Dollar bloc: Noise around OPEC/non-OPEC meeting on output compliance

AUD: RBA talk to shed light on 'positive' outlook

  • The Aug RBA meeting noted greater concern over the recent AUD rise (albeit USD related), though the central bank's slightly more optimistic projections have limited any meaningful fallout below 0.80.
  • We think a neutral RBA policy bias will remain in place and see limited scope for AUD rates moving higher. Focus will be on speeches by the RBA's Kent (Tue) and Lowe (Fri) for clarity on the inflation outlook, while the data docket sees the latest consumer and business confidence indicators.

NZD: Watch out for ramped up RBNZ jawboning

  • The RBNZ meeting (Wed) takes centre stage and while we are not looking for any policy move in 2017, the focus will be on the central bank's appetite for a mid-2018 rate hike. We see some macro evidence to support a slightly more hawkish tone, but softer 2Q inflation and concerns over a strong NZD will likely see the RBNZ stick with a neutral 'wait-and-see' policy stance.
  • While we would expect NZ rates to stay steady (slight downside risks), the kiwi could come under pressure from ramped up RBNZ jawboning.

CAD: OPEC noise to weigh as bullish optimism fades

  • A small miss in both Canadian job gains and the Ivey PMI has added to the fading CAD optimism. We see scope for a bigger USD/CAD correction higher as markets have got ahead of themselves in pricing an extensive BoC hiking cycle. Lower short-term CAD rates would fuel a move back to 1.27-1.28.
  • The domestic calendar in the week ahead is sparse, with only housing data to note. CAD vulnerable to noise around the OPEC meeting (Mon-Tue) - but oil stuck in the $45-$55/bbl range won't be a big catalyst for the pair.

European FX: CHF looking a bit leave it
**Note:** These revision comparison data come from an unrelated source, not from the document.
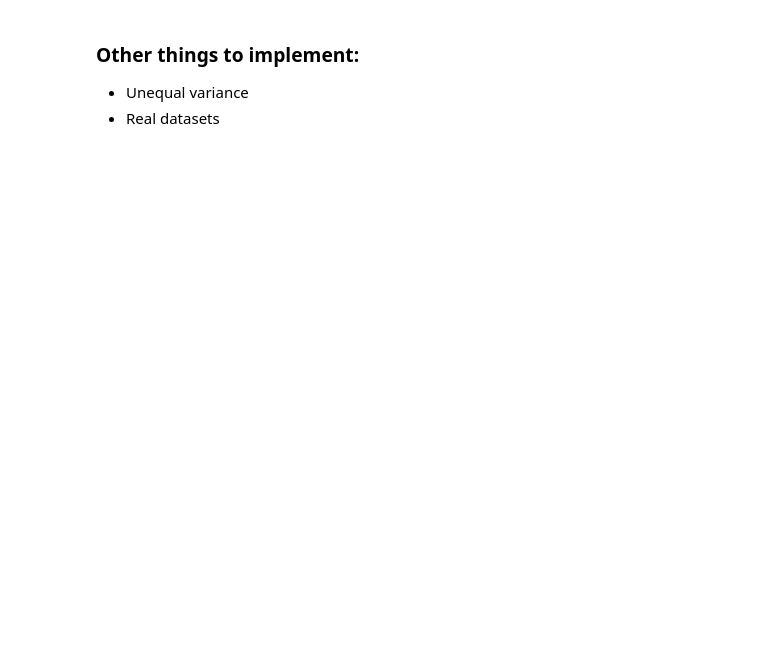
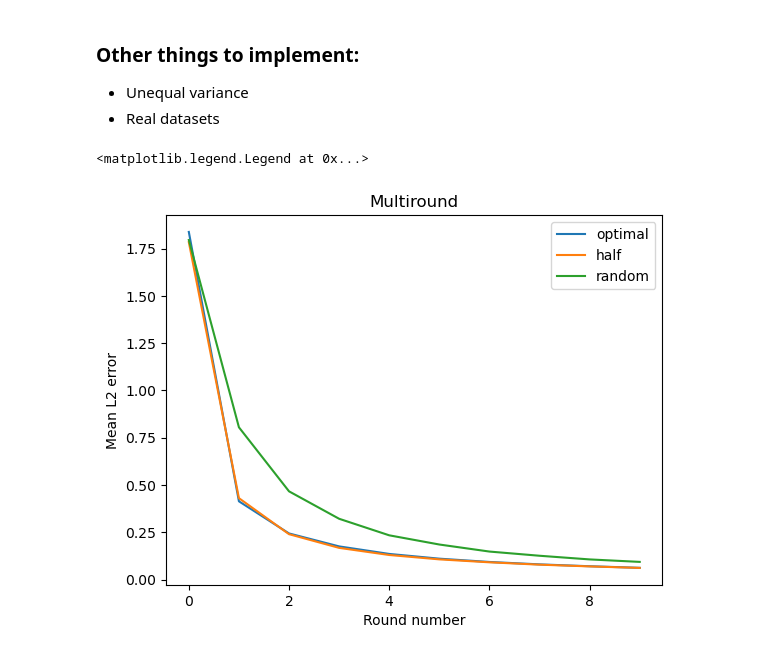
Before and after one commit to jangkun217/Combinatorial-Interventions, a Jupyter notebook: Experiments_condensed.ipynb, the cells around one changed output. Cells and saved outputs as stored; diff of their text form; code cells hidden in the pictures; blank space fills up the shorter version.

Commit message:
Add files via upload
Fixed minor errors

```diff
--- a/Experiments_condensed.ipynb
+++ b/Experiments_condensed.ipynb
@@ -321,3 +321,29 @@ plt.legend()
 ### Other things to implement:
 - Unequal variance
 - Real datasets
+# %%
+p = 10
+n = 300
+k = 3
+sigma = 1
+beta_l = -1
+beta_h = -1
+d0 = [.5]*p
+num_rounds = 10
+trials = 50
+
+results_multiround_optimal_2 = multiple_round(p, n, k, sigma, beta_l, beta_h, d0, num_rounds, trials, "optimal")
+results_multiround_half_2 = multiple_round(p, n, k, sigma, beta_l, beta_h, d0, num_rounds, trials, "half")
+results_multiround_random_2 = multiple_round(p, n, k, sigma, beta_l, beta_h, d0, num_rounds, trials, "random")
+# %%
+plt.plot(range(num_rounds), [np.mean(results_multiround_optimal_2[r]) for r in range(num_rounds)], label="optimal")
+plt.plot(range(num_rounds), [np.mean(results_multiround_half_2[r]) for r in range(num_rounds)], label="half")
+plt.plot(range(num_rounds), [np.mean(results_multiround_random_2[r]) for r in range(num_rounds)], label="random")
+
+plt.title("Multiround")
+plt.xlabel("Round number")
+plt.ylabel("Mean L2 error")
+plt.legend()
+# %% [output]
+<matplotlib.legend.Legend at 0x...>
+[figure, added]
```
Also changed, not shown: parts of 7 cells of this notebook.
CHF: Soft CPI to support SNB's dovish stance

  • It looks as though option market activity might have been the key driver behind the EUR/CHF move to 1.15, yet we have been arguing for a while that foreigners may not need to hold so many CHF - now that Europe is in better shape. A big decline in CHF sight deposits (Mon) would support this.
  • Monday also sees July CPI data, expected  at just 0.3% YoY. We reiterate that the SNB can defend its super-loose policy given low inflation and softish growth, and will patiently wait for the ECB to drive EUR/CHF higher.  

SEK: Stuck around 9.60

  • EUR/SEK should remain stuck around the 9.60 level throughout the week. Swedish Jun IP (Thu) should correct from the previous months high levels but as this is broadly expected, the impact on SEK should be muted.
  • EUR/SEK has been so far resilient to any spill-overs from the ECB QE expectations and this should remain unchanged. Swedish average house prices are set to remain high in Jun (Thu), but with Riksbank preferring to lean against SEK strength the impact on SEK should be non-existent.

NOK: Drop in July CPI to weigh on NOK

  • While a further drop in Norway July headline and underlying CPI (Thu) is unlikely to bode well for NOK, we don’t expect it to meaningfully effect the NB’s reaction function. As the NB looked through the above target CPI period in 2015-16, it should look through the below target CPI now.
  • Still, the declining CPI poses an upside risk to EUR/NOK, particularly if the recent rebound in the oil price fades. EUR/NOK to test 9.4000 resistance this week.

G10 FX Positioning: CAD bullish bets looking extreme

CFTC, ING as of 07 Aug 2017 (data reported with a lag)
CFTC, ING as of 07 Aug 2017 (data reported with a lag)